### Exercise description
Omitting all images, output the entries that follow exactly as written.

########

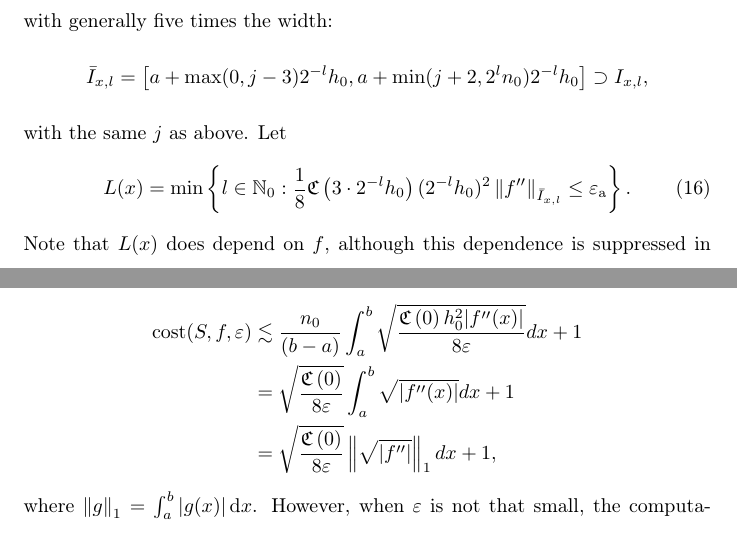
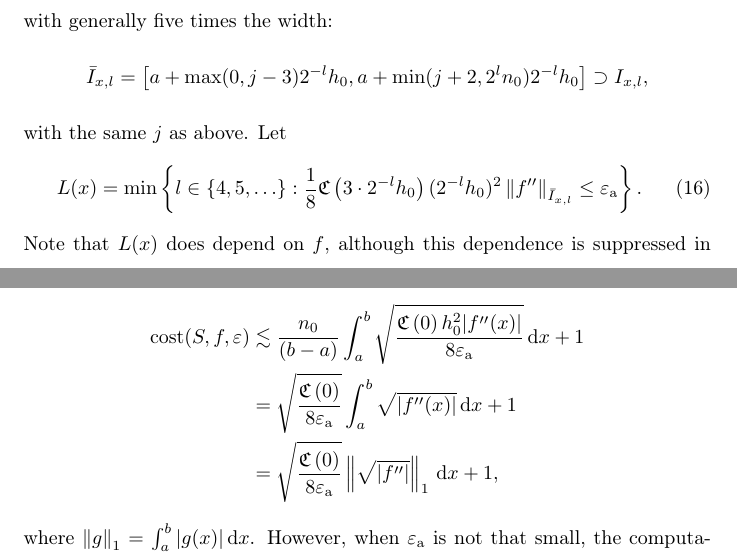
Before and after one commit to xtong5/LocalAdaptiveAppxOpt, a LaTeX paper (TraubMemorialPaper.tex): two parts of pages 12 and 14 of 19, joined at a grey line, cut so that both start at the same text. Compiled offline with pdfLaTeX.

Commit message:
Small fixes

```diff
--- a/TraubMemorialPaper.tex
+++ b/TraubMemorialPaper.tex
@@ -471,7 +471,7 @@ Let $\bar{I}_{x,l}$ be a similar closed interval with generally five times the w
 \[\bar{I}_{x,l}=\left[a+\max(0,j-3)2^{-l}h_0, a+ \min(j+2,2^ln_0)2^{-l}h_0\right] \supset \Ixl,
 \] with the same $j$ as above.  Let
 \begin{equation}\label{eqn:defoflx}
-L(x) = \min \left\{ l \in \natzero :  \frac{1}{8} \fC\left(3\cdot2^{-l}h_0\right)(2^{-l}h_0)^2\norm[\bar{I}_{x,l}]{f''} \le \abstol \right\}.
+L(x) = \min \left\{ l \in \{4, 5, \ldots\} :  \frac{1}{8} \fC\left(3\cdot2^{-l}h_0\right)(2^{-l}h_0)^2\norm[\bar{I}_{x,l}]{f''} \le \abstol \right\}.
 \end{equation}
 Note that $L(x)$ does depend on $f$, although this dependence is suppressed in the notation.
 
@@ -538,11 +538,11 @@ $$ 2^{L(x)} \approx \sqrt{\frac{\fC\left(0\right)  h_0^2 |f''(x)|}{8\varepsilon}
 The upper bound on computational cost tends to
 \begin{align*}
-\cost(S,f,\varepsilon)  & \lesssim \frac{n_0}{(b-a)}\int_a^b \sqrt{\frac{\fC\left(0\right)  h_0^2 |f''(x)|}{8\varepsilon}} dx +1 \\
-& =\sqrt{\frac{\fC\left(0\right)}{8\varepsilon}}\int_a^b \sqrt{|f''(x)|} dx +1\\
-& =\sqrt{\frac{\fC\left(0\right)}{8\varepsilon}}\norm[1]{\sqrt{|f''|}} dx +1,
+\cost(S,f,\varepsilon)  & \lesssim \frac{n_0}{(b-a)}\int_a^b \sqrt{\frac{\fC\left(0\right)  h_0^2 |f''(x)|}{8\abstol}} \, \dif x +1 \\
+& =\sqrt{\frac{\fC\left(0\right)}{8\abstol}}\int_a^b \sqrt{|f''(x)|} \, \dif x  +1\\
+& =\sqrt{\frac{\fC\left(0\right)}{8\abstol}}\norm[1]{\sqrt{|f''|}} \, \dif x +1,
 \end{align*}
 where $\norm[1]{g}=\int_a^b |g(x)| \, \dif x$.
-However, when $\varepsilon$ is not that small, the computational cost does not only depend on $\norm[1]{\sqrt{|f''|}}$ but also depends on where and how the peaky parts are located.\\
+However, when $\abstol$ is not that small, the computational cost does not only depend on $\norm[1]{\sqrt{|f''|}}$ but also depends on where and how the peaky parts are located.\\
 
 For functions in the cone $\cc$, the quantities $\norm{f''}$ and $\Bignorm[1]{\sqrt{\abs{f''}}}^2$ bound each other as is claimed in the following proposition.
 
```
Also changed, not shown: TraubMemorialPaper.tex (2 more changed lines).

########

### Solution to the problem
Before and after one commit to xtong5/LocalAdaptiveAppxOpt, a LaTeX paper (TraubMemorialPaper.tex): two parts of pages 12 and 14 of 19, joined at a grey line, cut so that both start at the same text. Compiled offline with pdfLaTeX.

Commit message:
Small fixes

```diff
--- a/TraubMemorialPaper.tex
+++ b/TraubMemorialPaper.tex
@@ -471,7 +471,7 @@ Let $\bar{I}_{x,l}$ be a similar closed interval with generally five times the w
 \[\bar{I}_{x,l}=\left[a+\max(0,j-3)2^{-l}h_0, a+ \min(j+2,2^ln_0)2^{-l}h_0\right] \supset \Ixl,
 \] with the same $j$ as above.  Let
 \begin{equation}\label{eqn:defoflx}
-L(x) = \min \left\{ l \in \natzero :  \frac{1}{8} \fC\left(3\cdot2^{-l}h_0\right)(2^{-l}h_0)^2\norm[\bar{I}_{x,l}]{f''} \le \abstol \right\}.
+L(x) = \min \left\{ l \in \{4, 5, \ldots\} :  \frac{1}{8} \fC\left(3\cdot2^{-l}h_0\right)(2^{-l}h_0)^2\norm[\bar{I}_{x,l}]{f''} \le \abstol \right\}.
 \end{equation}
 Note that $L(x)$ does depend on $f$, although this dependence is suppressed in the notation.
 
@@ -538,11 +538,11 @@ $$ 2^{L(x)} \approx \sqrt{\frac{\fC\left(0\right)  h_0^2 |f''(x)|}{8\varepsilon}
 The upper bound on computational cost tends to
 \begin{align*}
-\cost(S,f,\varepsilon)  & \lesssim \frac{n_0}{(b-a)}\int_a^b \sqrt{\frac{\fC\left(0\right)  h_0^2 |f''(x)|}{8\varepsilon}} dx +1 \\
-& =\sqrt{\frac{\fC\left(0\right)}{8\varepsilon}}\int_a^b \sqrt{|f''(x)|} dx +1\\
-& =\sqrt{\frac{\fC\left(0\right)}{8\varepsilon}}\norm[1]{\sqrt{|f''|}} dx +1,
+\cost(S,f,\varepsilon)  & \lesssim \frac{n_0}{(b-a)}\int_a^b \sqrt{\frac{\fC\left(0\right)  h_0^2 |f''(x)|}{8\abstol}} \, \dif x +1 \\
+& =\sqrt{\frac{\fC\left(0\right)}{8\abstol}}\int_a^b \sqrt{|f''(x)|} \, \dif x  +1\\
+& =\sqrt{\frac{\fC\left(0\right)}{8\abstol}}\norm[1]{\sqrt{|f''|}} \, \dif x +1,
 \end{align*}
 where $\norm[1]{g}=\int_a^b |g(x)| \, \dif x$.
-However, when $\varepsilon$ is not that small, the computational cost does not only depend on $\norm[1]{\sqrt{|f''|}}$ but also depends on where and how the peaky parts are located.\\
+However, when $\abstol$ is not that small, the computational cost does not only depend on $\norm[1]{\sqrt{|f''|}}$ but also depends on where and how the peaky parts are located.\\
 
 For functions in the cone $\cc$, the quantities $\norm{f''}$ and $\Bignorm[1]{\sqrt{\abs{f''}}}^2$ bound each other as is claimed in the following proposition.
 
```
Also changed, not shown: TraubMemorialPaper.tex (2 more changed lines).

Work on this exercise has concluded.